Despite checking and rechecking an exhaustive race day checklist (and visualizing a successful race beforehand), you will definitely forget about these 10 things going into your next triathlon. When it happens, smile, laugh it off and just keep swimming—or cycling or running.
To Pack Lube2 of 11
While it may seem harmless, chafing (like paper cuts) can be exceptionally painful. Once you get a hot spot, your form will naturally change to alleviate the rubbing, and your splits will suffer for it. Save yourself added discomfort by making Body Glide a must-have. Apply liberally—there's no such thing as too much lube.
To Take Care of Business3 of 11
There is nothing more hectic than race morning.

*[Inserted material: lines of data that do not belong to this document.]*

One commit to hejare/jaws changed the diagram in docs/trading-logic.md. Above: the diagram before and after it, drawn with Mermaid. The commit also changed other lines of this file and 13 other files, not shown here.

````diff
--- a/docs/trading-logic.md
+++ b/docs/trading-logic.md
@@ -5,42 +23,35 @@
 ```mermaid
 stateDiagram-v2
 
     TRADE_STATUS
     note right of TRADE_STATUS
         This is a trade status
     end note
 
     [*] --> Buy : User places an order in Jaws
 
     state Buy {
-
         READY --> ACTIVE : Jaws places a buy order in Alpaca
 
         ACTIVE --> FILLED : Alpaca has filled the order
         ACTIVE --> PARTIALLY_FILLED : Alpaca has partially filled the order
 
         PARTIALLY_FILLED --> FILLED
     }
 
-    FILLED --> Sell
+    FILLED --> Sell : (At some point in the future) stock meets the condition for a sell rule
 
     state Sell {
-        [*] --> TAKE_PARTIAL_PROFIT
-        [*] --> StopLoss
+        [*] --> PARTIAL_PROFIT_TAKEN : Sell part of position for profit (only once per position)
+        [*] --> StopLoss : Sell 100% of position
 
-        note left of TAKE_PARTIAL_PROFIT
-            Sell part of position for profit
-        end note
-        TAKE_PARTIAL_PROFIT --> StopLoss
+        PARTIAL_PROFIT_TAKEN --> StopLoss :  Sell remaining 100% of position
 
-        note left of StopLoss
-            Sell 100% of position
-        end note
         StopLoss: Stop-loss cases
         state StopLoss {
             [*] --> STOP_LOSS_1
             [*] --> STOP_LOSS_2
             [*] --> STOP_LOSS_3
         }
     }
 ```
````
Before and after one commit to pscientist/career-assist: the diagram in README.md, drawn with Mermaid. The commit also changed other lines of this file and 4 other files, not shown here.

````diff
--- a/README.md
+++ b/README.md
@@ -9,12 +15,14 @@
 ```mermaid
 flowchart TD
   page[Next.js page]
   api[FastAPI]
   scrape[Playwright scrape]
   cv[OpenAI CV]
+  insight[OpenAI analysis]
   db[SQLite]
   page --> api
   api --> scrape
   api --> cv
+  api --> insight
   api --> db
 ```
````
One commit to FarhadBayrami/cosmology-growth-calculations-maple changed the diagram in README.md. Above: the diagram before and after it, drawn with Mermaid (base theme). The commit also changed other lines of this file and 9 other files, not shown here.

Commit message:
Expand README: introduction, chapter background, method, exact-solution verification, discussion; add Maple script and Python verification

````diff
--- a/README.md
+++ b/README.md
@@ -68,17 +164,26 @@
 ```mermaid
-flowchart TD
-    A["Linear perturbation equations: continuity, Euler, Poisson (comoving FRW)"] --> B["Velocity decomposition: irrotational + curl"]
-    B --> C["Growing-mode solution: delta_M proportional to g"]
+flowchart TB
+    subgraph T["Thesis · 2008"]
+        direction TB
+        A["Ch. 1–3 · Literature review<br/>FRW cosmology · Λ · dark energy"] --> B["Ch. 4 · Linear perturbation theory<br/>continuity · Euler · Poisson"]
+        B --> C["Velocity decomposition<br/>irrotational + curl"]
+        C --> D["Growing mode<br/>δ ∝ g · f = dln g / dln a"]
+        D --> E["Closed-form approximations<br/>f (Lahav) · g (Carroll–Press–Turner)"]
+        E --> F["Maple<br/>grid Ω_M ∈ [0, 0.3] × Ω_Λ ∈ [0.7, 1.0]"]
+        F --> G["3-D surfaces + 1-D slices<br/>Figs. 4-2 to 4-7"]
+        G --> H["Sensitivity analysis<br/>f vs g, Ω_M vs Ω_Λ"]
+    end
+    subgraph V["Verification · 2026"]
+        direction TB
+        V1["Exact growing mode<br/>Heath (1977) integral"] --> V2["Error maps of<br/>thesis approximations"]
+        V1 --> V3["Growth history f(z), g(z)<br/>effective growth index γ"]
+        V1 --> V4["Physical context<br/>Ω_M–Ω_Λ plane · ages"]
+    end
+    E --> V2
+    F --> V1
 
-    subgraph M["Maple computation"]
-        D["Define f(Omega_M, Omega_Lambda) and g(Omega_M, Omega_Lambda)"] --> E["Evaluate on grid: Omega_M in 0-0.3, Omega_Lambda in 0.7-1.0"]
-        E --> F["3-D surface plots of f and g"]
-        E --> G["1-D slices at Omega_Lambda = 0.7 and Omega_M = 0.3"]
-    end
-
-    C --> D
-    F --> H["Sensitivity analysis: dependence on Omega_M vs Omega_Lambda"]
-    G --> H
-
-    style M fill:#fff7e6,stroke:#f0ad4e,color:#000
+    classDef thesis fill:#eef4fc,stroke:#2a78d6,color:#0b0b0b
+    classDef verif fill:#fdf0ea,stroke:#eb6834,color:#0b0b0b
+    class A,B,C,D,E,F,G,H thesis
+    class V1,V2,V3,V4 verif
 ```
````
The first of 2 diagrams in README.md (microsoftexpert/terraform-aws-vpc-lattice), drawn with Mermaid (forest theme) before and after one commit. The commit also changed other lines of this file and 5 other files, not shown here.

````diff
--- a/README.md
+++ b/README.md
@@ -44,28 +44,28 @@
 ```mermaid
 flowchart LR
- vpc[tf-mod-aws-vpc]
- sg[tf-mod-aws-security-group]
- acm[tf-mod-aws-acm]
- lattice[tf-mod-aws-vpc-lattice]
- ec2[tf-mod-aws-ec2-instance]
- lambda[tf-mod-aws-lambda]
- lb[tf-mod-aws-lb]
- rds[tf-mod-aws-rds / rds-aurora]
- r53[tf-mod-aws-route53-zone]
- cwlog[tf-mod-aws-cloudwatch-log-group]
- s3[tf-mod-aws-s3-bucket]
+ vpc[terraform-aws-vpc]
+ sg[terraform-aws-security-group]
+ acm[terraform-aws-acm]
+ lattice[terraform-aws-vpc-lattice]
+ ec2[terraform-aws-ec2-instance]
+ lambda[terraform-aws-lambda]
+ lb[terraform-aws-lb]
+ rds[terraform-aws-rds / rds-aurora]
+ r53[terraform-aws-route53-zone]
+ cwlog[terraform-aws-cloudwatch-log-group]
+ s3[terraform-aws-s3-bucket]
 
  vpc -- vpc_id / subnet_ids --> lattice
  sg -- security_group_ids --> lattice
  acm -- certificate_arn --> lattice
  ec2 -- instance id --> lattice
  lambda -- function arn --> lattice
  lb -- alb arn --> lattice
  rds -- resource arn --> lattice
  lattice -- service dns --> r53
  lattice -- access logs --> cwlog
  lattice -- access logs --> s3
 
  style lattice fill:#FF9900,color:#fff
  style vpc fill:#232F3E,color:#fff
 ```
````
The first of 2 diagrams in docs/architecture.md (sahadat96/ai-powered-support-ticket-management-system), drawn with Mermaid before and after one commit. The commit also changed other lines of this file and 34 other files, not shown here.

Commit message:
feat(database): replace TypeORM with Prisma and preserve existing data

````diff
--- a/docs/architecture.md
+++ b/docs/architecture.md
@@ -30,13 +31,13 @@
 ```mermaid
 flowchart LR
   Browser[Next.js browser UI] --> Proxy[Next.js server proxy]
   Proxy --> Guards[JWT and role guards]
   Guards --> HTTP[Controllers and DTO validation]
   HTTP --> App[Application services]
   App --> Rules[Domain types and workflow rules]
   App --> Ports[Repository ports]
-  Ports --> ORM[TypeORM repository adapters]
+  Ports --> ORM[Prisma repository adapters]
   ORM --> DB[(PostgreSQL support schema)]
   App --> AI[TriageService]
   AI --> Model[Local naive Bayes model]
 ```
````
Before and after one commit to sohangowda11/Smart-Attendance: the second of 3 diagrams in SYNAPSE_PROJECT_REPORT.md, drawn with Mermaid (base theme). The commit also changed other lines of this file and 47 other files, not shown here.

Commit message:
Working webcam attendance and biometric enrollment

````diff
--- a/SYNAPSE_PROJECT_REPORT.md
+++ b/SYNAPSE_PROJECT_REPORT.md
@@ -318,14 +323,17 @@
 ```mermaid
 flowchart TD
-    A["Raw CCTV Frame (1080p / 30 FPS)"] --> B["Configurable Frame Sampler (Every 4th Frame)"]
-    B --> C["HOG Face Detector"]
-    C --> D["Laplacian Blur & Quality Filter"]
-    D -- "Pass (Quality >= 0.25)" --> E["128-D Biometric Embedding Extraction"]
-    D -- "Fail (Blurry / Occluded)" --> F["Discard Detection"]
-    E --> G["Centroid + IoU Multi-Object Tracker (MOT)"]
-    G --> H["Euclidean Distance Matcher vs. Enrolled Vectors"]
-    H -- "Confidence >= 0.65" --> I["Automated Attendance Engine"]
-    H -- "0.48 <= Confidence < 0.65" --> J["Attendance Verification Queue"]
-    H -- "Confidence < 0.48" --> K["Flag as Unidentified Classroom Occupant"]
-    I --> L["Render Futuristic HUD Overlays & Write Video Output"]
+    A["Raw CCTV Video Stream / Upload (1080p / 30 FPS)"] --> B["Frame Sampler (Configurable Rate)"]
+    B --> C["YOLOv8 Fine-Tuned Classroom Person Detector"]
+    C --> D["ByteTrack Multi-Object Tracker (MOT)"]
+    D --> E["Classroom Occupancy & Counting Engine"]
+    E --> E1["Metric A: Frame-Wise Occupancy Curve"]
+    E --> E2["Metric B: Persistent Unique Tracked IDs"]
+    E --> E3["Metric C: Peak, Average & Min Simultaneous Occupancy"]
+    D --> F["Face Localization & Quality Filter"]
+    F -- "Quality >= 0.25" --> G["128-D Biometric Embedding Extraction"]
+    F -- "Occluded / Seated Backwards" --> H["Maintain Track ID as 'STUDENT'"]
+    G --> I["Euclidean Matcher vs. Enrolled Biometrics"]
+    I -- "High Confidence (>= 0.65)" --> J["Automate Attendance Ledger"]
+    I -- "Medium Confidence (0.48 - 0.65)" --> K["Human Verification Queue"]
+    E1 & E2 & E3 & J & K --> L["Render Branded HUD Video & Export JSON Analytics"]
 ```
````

From the early wake up call, to finding parking and setting up transition, it's easy for a routine to be derailed. Make sure to arrive early to the venue to give your body time to take care of business. You don't want to be the triathlete who needs to go No. 2 in T2. #poopjoke
To Charge Your Gadgets4 of 11
If you haven't tried Shimano's not-so-new electronic groupsets, you should. Not only are they accurate and reliable, but they shift flawlessly and work intuitively. Don't forget though, you need to make sure your bike is charged before you rack it the day before. It may sound weird to the mechanical diehards, but remember your charger and plan for a few hours of "refueling" when you arrive to the hotel.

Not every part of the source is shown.